Although I enjoy a nice walk in the countryside I am not a 'walker'. A walker will climb every mountain in the Lake District or Dale in Yorkshire or Derbyshire.
I like to tootle off down the road and maybe across fields near where I live, breathe in the fresh air, see the birds, the flowers and the insects. So it came as a bit of a shock to my system walking 5 miles up hill traversing steps going up and down in North Yorkshire last Sunday!
The http://www.ingletonwaterfallswalk.co.uk/>Ingleton Waterfall Trail was awesome. The rivers have cut steep paths in the rocks which I think are Gritstone and are slates that we use for roofing.
We started the adventure by passing through a large tall gate place, which was once a railway to carry slate to and from the quarries. We paid £4.50 each!
Parking up I just knew that the gardening the day before had taken it's toll on my legs and they felt like lead. Getting out of the car, I put on my sensible training shoes sensing that this could be quite an experience.
We sauntered off along the path with a small map specially printed, the size of a postcard. Not sure whether you are aware that steps, up and down, are often used to get fit.
Walking up the valley along the river we soon came across our first waterfall on the trail and yes it was pretty. However the path wasn't. It was strewn with stones and slate and quite uneven, so we weren't just traversing the steps but the uneven paths as well.

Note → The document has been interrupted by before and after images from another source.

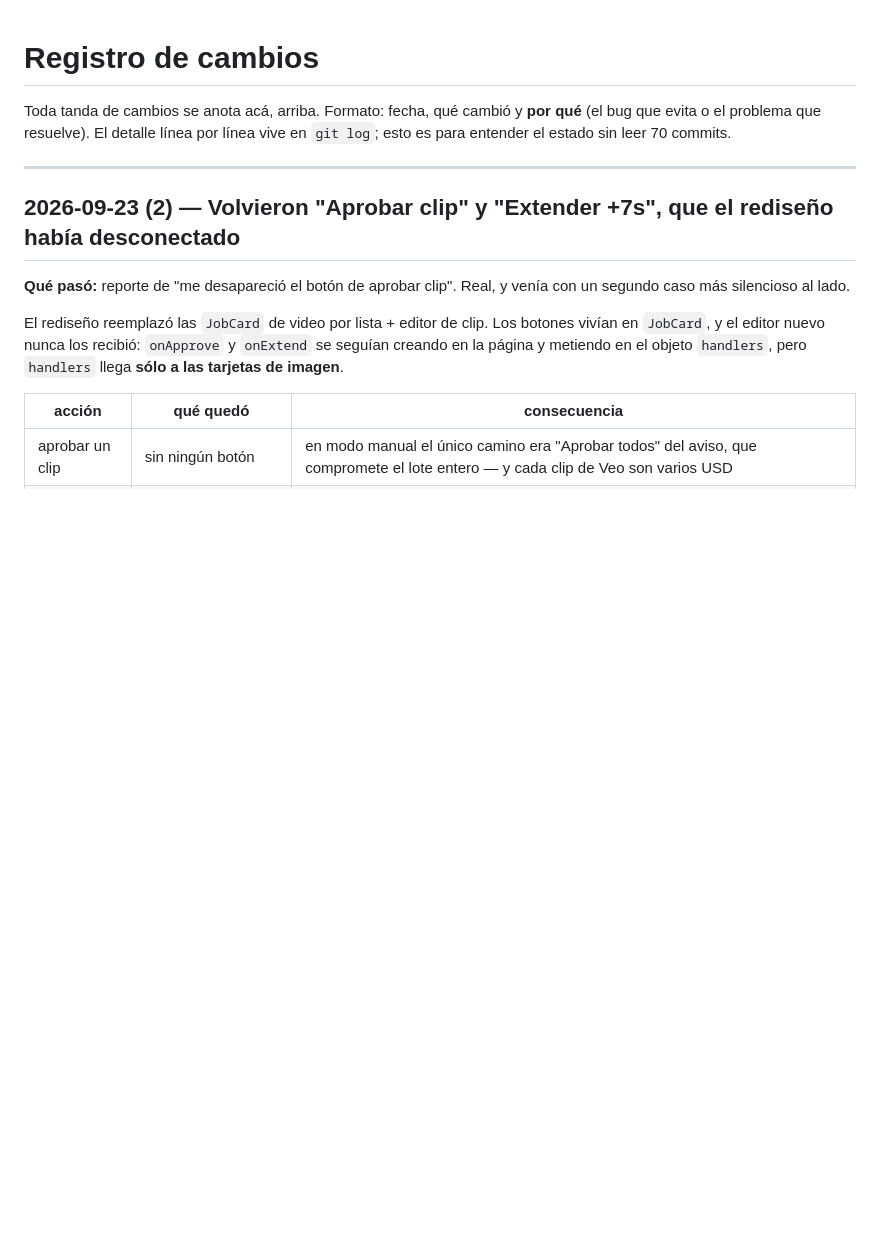
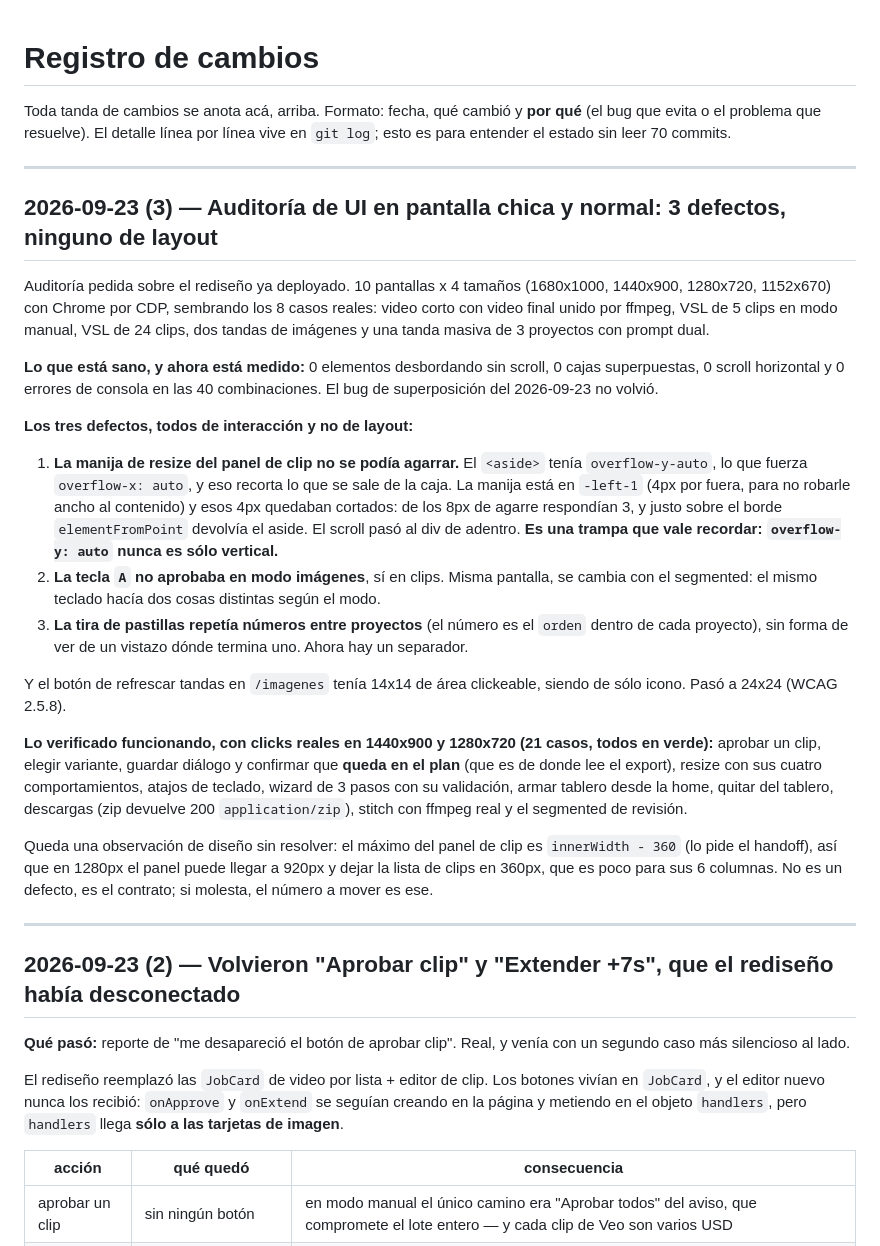
Before and after one commit to drasticcurl/videogeneradorxd, a Markdown page: CHANGELOG.md, the part around the change. GitHub-like rendering; blank space fills up the shorter version.

```diff
--- a/CHANGELOG.md
+++ b/CHANGELOG.md
@@ -3,6 +3,45 @@
 Toda tanda de cambios se anota acá, arriba. Formato: fecha, qué cambió y **por qué** (el bug que
 evita o el problema que resuelve). El detalle línea por línea vive en `git log`; esto es para
 entender el estado sin leer 70 commits.
+
+---
+
+## 2026-09-23 (3) — Auditoría de UI en pantalla chica y normal: 3 defectos, ninguno de layout
+
+Auditoría pedida sobre el rediseño ya deployado. 10 pantallas x 4 tamaños (1680x1000, 1440x900,
+1280x720, 1152x670) con Chrome por CDP, sembrando los 8 casos reales: video corto con video final
+unido por ffmpeg, VSL de 5 clips en modo manual, VSL de 24 clips, dos tandas de imágenes y una tanda
+masiva de 3 proyectos con prompt dual.
+
+**Lo que está sano, y ahora está medido:** 0 elementos desbordando sin scroll, 0 cajas superpuestas, 0
+scroll horizontal y 0 errores de consola en las 40 combinaciones. El bug de superposición del
+2026-09-23 no volvió.
+
+**Los tres defectos, todos de interacción y no de layout:**
+
+1. **La manija de resize del panel de clip no se podía agarrar.** El `<aside>` tenía `overflow-y-auto`,
+   lo que fuerza `overflow-x: auto`, y eso recorta lo que se sale de la caja. La manija está en
+   `-left-1` (4px por fuera, para no robarle ancho al contenido) y esos 4px quedaban cortados: de los
+   8px de agarre respondían 3, y justo sobre el borde `elementFromPoint` devolvía el aside. El scroll
+   pasó al div de adentro. **Es una trampa que vale recordar: `overflow-y: auto` nunca es sólo
+   vertical.**
+2. **La tecla `A` no aprobaba en modo imágenes**, sí en clips. Misma pantalla, se cambia con el
+   segmented: el mismo teclado hacía dos cosas distintas según el modo.
+3. **La tira de pastillas repetía números entre proyectos** (el número es el `orden` dentro de cada
+   proyecto), sin forma de ver de un vistazo dónde termina uno. Ahora hay un separador.
+
+Y el botón de refrescar tandas en `/imagenes` tenía 14x14 de área clickeable, siendo de sólo icono.
+Pasó a 24x24 (WCAG 2.5.8).
+
+**Lo verificado funcionando, con clicks reales en 1440x900 y 1280x720 (21 casos, todos en verde):**
+aprobar un clip, elegir variante, guardar diálogo y confirmar que **queda en el plan** (que es de donde
+lee el export), resize con sus cuatro comportamientos, atajos de teclado, wizard de 3 pasos con su
+validación, armar tablero desde la home, quitar del tablero, descargas (zip devuelve 200
+`application/zip`), stitch con ffmpeg real y el segmented de revisión.
+
+Queda una observación de diseño sin resolver: el máximo del panel de clip es `innerWidth - 360` (lo
+pide el handoff), así que en 1280px el panel puede llegar a 920px y dejar la lista de clips en 360px,
+que es poco para sus 6 columnas. No es un defecto, es el contrato; si molesta, el número a mover es ese.
 
 ---
 
```
Also changed, not shown: docs/BITACORA-IMPLEMENTACION.md (+50 -0 lines).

Much of the walk had wooden hand rails and a lot of the beautiful countryside had been covered with concrete to form a 'safe' path. This made it accessible to many different kinds of tourist.
They were all there in there thousands, sitting in the pools created by the waterfalls. There were many dogs wading around playing in the freezing cold water.
We walked to the top of one river to find a shed selling hot dogs and ice cream! We walked on resting regularly.
As we peaked at the very top I looked down the valley and there was a village in the distance. I said "Where's that then?" and Mutley said "Oh that's where we have come from!"
I looked at him in horror, it was then that he showed me the map and the distance of the trail was printed on the bottom. I read a loud "Four and a half miles" and "takes between two and a half and four hours to complete".
I felt scared. We were high up in the mountains by this time, they were towering around us. Mutley kept getting attacked by flying ants and huge flies, they kept landing all over his shirt.
He was getting mightily shirty at this!We bought an ice cream.
Then we started the long journey down the other river valley, which was even more dramatic than the first. It was a long tiring walk.
At the bottom of the valley nearing the end we came across a field and I just lay down flat for half an hour to recover.
There were a lot of disgruntled people walking by complaining at spending money on such a grueling experience.
The National Trust 'own' this land and have created the trail and are raking in lots of money. What was distressing was that I saw no wildlife (except for the pesky flies and ants) which I put down to the dogs and the amount of people that have been attracted to the trail because of the concrete and wooden railings.
I was left wondering what it like before the National Trust turned it into a jurassic park.